Everton’s new manager, Jean-Luc Vasseur, urged patience after Aileen Whelan’s second-half header lifted Brighton to third in the Women’s Super League at the expense of his team in his first league game in charge. “The project is long and we need to be patient,” said Vasseur. “Win or not winning, we need to build, that’s what’s important.”
The 52-year-old former Lyon manager may have begun his tenure with a win on Wednesday night, when Everton beat Leicester City 3-1 in the League Cup, but a reversal of the team’s WSL fortunes is sorely needed.
A turnaround will come “the sooner the better”, said Vasseur. “I don’t have control over time. I arrived one week ago, we’ve had two games, so we don’t have time to put in the new method. You always need time as a new manager to change things. Today we are disappointed in defeat but in defeat you learn and it’s important to learn in every game.”
Everton have taken only six points from their opening six fixtures and sit in eighth, and both Manchester City and Reading are able to leapfrog them with wins on Sunday . The Blues’ poor run of form prompted the removal of Vasseur’s predecessor, Willie Kirk, who took charge of a side at the bottom of the table in 2018 and guided them to a fifth-place finish last term.
Vasseur comes with Champions League pedigree, having guided Lyon to their fifth consecutive European title in the 2019-20 season before being dismissed after failing to progress past Paris Saint-Germain last season.
Brighton, under Hope Powell, did not offer the cannon fodder that a new manager would perhaps like to meet soon after their arrival.

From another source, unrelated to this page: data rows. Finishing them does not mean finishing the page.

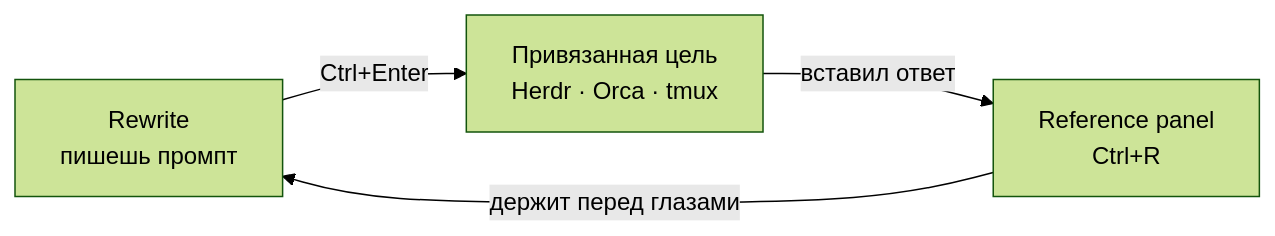
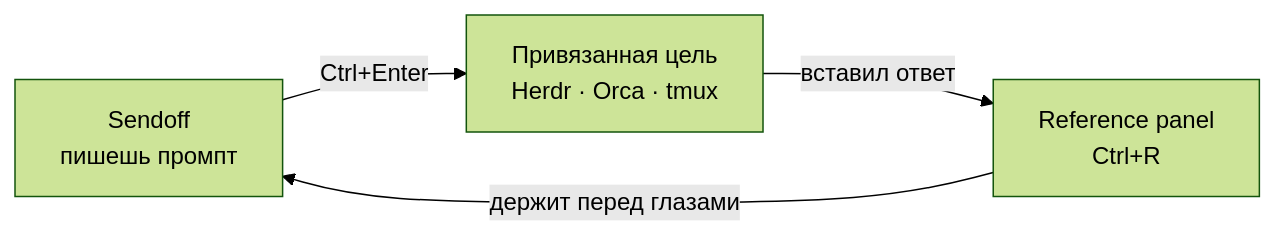
One commit to exviolet/sendoff changed the diagram in web/README.ru.md. Above: the diagram before and after it, drawn with Mermaid (forest theme). The commit also changed other lines of this file and 13 other files, not shown here.

First line of the commit message:
refactor: переименование Rewrite → Sendoff

````diff
--- a/web/README.ru.md
+++ b/web/README.ru.md
@@ -38,10 +38,10 @@
 ```mermaid
 flowchart LR
-    R["Rewrite<br/>пишешь промпт"]
+    R["Sendoff<br/>пишешь промпт"]
     T["Привязанная цель<br/>Herdr · Orca · tmux"]
     P["Reference panel<br/>Ctrl+R"]
 
     R -->|"Ctrl+Enter"| T
     T -->|"вставил ответ"| P
     P -->|"держит перед глазами"| R
 ```
````
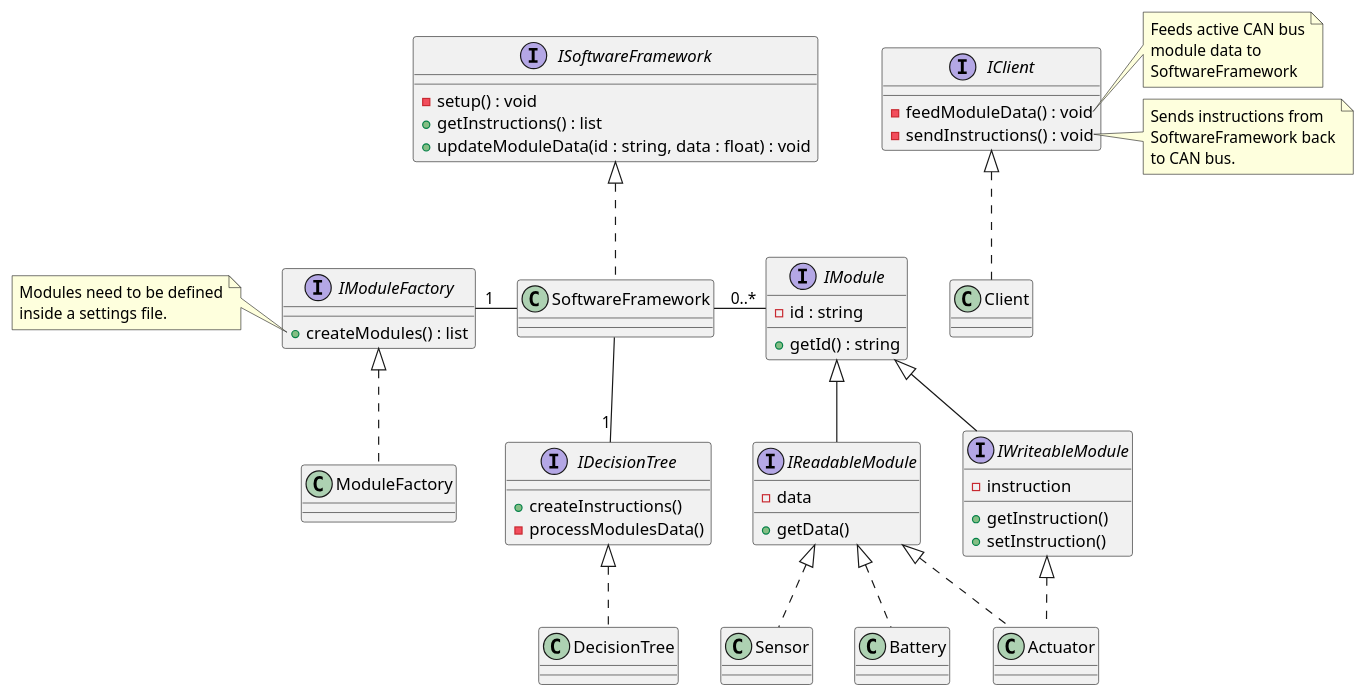
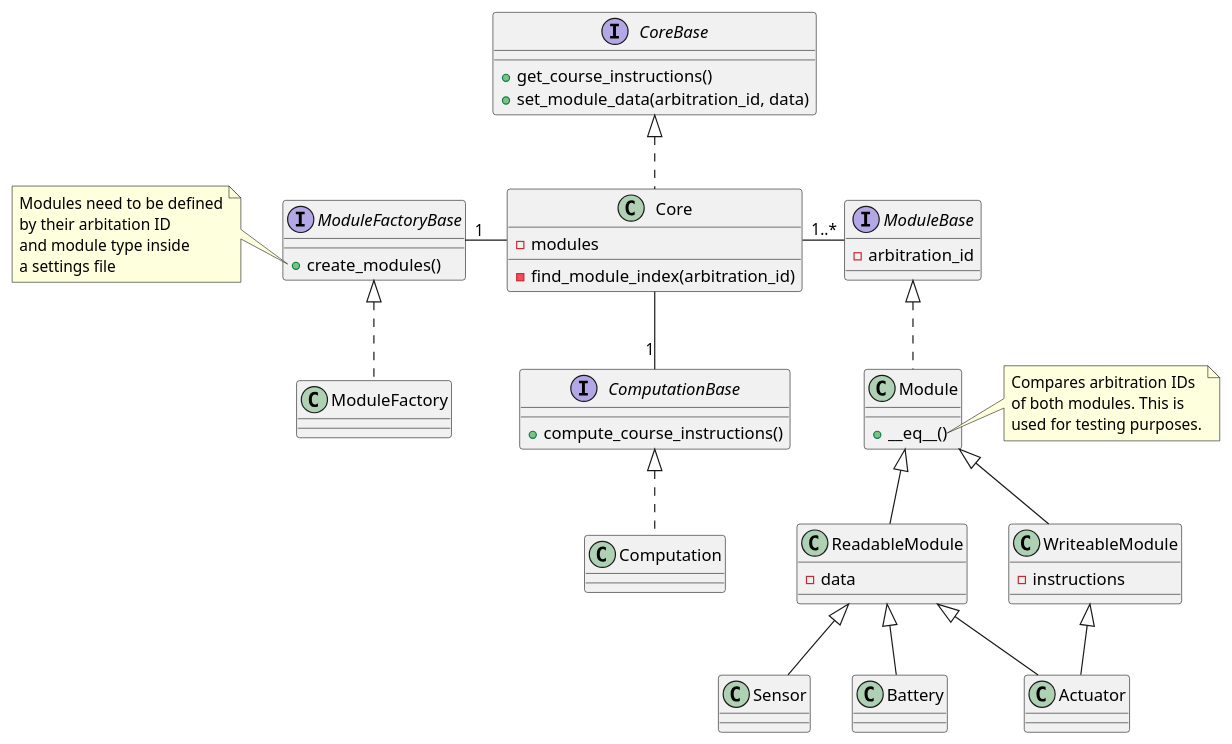
Before and after one commit to S-Vrijenhoek/Microtransat-Software-Framework: the diagram in docs/diagrams/src/class_diagram.wsd, drawn with PlantUML. The commit also changed 1 other file, not shown here.

Commit message:
Updated class diagram

```diff
--- a/docs/diagrams/src/class_diagram.wsd
+++ b/docs/diagrams/src/class_diagram.wsd
@@ -1,86 +1,79 @@
 @startuml Class Diagram
 
-interface IClient
-interface IModule
-interface IModuleFactory
-interface IDecisionTree
-interface ISoftwareFramework
-interface IReadableModule
-interface IWriteableModule
+interface ModuleBase
+interface ModuleFactoryBase
+interface ComputationBase
+interface CoreBase
 
-class Client
+class ReadableModule
+class WriteableModule
+class Module
 class ModuleFactory
-class DecisionTree
-class SoftwareFramework
+class Computation
+class Core
 class Sensor
 class Actuator
 class Battery
 
-IClient <|.. Client
-IModule <|-- IReadableModule
-IModule <|-- IWriteableModule
-IReadableModule <|.. Sensor
-IReadableModule <|.. Actuator
-IReadableModule <|.. Battery
-IWriteableModule <|.. Actuator
-IModuleFactory <|.. ModuleFactory
-IDecisionTree <|.. DecisionTree
-ISoftwareFramework <|.. SoftwareFramework
-SoftwareFramework - "0..*" IModule
-SoftwareFramework -left- "1" IModuleFactory
-SoftwareFramework -down- "1" IDecisionTree
+ModuleBase <|.. Module
+Module <|-- ReadableModule
+Module <|-- WriteableModule
+ReadableModule <|-- Sensor
+ReadableModule <|-- Actuator
+ReadableModule <|-- Battery
+WriteableModule <|-- Actuator
+ModuleFactoryBase <|.. ModuleFactory
+ComputationBase <|.. Computation
+CoreBase <|.. Core
+Core - "1..*" ModuleBase
+Core -left- "1" ModuleFactoryBase
+Core -down- "1" ComputationBase
 
-interface IClient {
-    - feedModuleData() : void
-    - sendInstructions() : void
+interface ModuleBase {
+    - arbitration_id
 }
 
-interface IModule {
-    - id : string
-    + getId() : string
+interface CoreBase {
+    + get_course_instructions()
+    + set_module_data(arbitration_id, data)
 }
 
-interface IReadableModule {
-    - data
-    + getData()
+interface ModuleFactoryBase {
+    + create_modules()
 }
 
-interface IWriteableModule {
-    - instruction
-    + getInstruction()
-    + setInstruction()
+interface ComputationBase {
+    + compute_course_instructions()
 }
 
-interface ISoftwareFramework {
-    - setup() : void
-    + getInstructions() : list
-    + updateModuleData(id : string, data : float) : void
+class Module {
+    + __eq__()
 }
 
-interface IModuleFactory {
-    + createModules() : list
+class Core {
+    - modules
+    - find_module_index(arbitration_id)
 }
 
-interface IDecisionTree {
-    + createInstructions()
-    - processModulesData()
+class ReadableModule {
+    - data
 }
 
-note left of IModuleFactory::createModules
+class WriteableModule {
+    - instructions
+}
+
+note left of ModuleFactoryBase::create_modules
     Modules need to be defined
-    inside a settings file.
+    by their arbitation ID
+    and module type inside 
+    a settings file
 end note
 
-note right of IClient::feedModuleData 
-    Feeds active CAN bus
-    module data to 
-    SoftwareFramework
-end note
-
-note right of IClient::sendInstructions 
-    Sends instructions from
-    SoftwareFramework back
-    to CAN bus. 
+note right of Module::__eq__
+    Compares arbitration IDs
+    of both modules. This is
+    used for testing purposes.
 end note
 
 @enduml
```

They are dark horses this year, with Powell’s patient and discreet work easing them up the table each year. The patient work of the Brighton hierarchy, who paid a fee for a player for the first time when they signed Danielle Carter in the summer, contrasts starkly with that of big-spending Everton, who recruited some of Europe’s best talent, including the Swedish trio of Hanna Bennison, Anna Anvegård and Nathalie Björn.
Perhaps because of the effects of the fierce winds whipping through Walton Hall Park, there was a lack of intensity to the opening 45 minutes of a game that would potentially mark a shift in the fortunes of the hosts or the continuing rise of their guests. With Everton unchanged from their midweek cup game, they dominated possession but had nothing to show for it, with two shots on target apiece at the break.
In the second half Brighton punished the profligacy of Everton. First the defender Maya Le Tissier went close after the former Evertonian Inessa Kaagman sent the ball towards her at the far post. Then, just past the hour mark, Brighton took a deserved lead. The former Arsenal forward Danielle Carter combined nicely with Lee Geum-min and then sent in a cross that was nodded in by Whelan, who had scrambled in front of the goalkeeper Sandy MacIver.
The win was impressive testament to the improved consistency of Brighton, who had won nine of 14 league matches before meeting Everton – as many wins as in their previous 49 games in the competition. They also look well organised, with Powell doing well to utilise the talents of the players at her disposal.
Meanwhile, Everton play without an identity and whether Vasseur is able to enact his vision quick enough to impress the board – and buy him the time needed to do more than halt this team’s slide – remains to be seen. The positives? “The mindset of the team because players tried and tried,” said Vasseur. “And my team believes in the project, Today is not a good day for us but they believe in what we are doing.”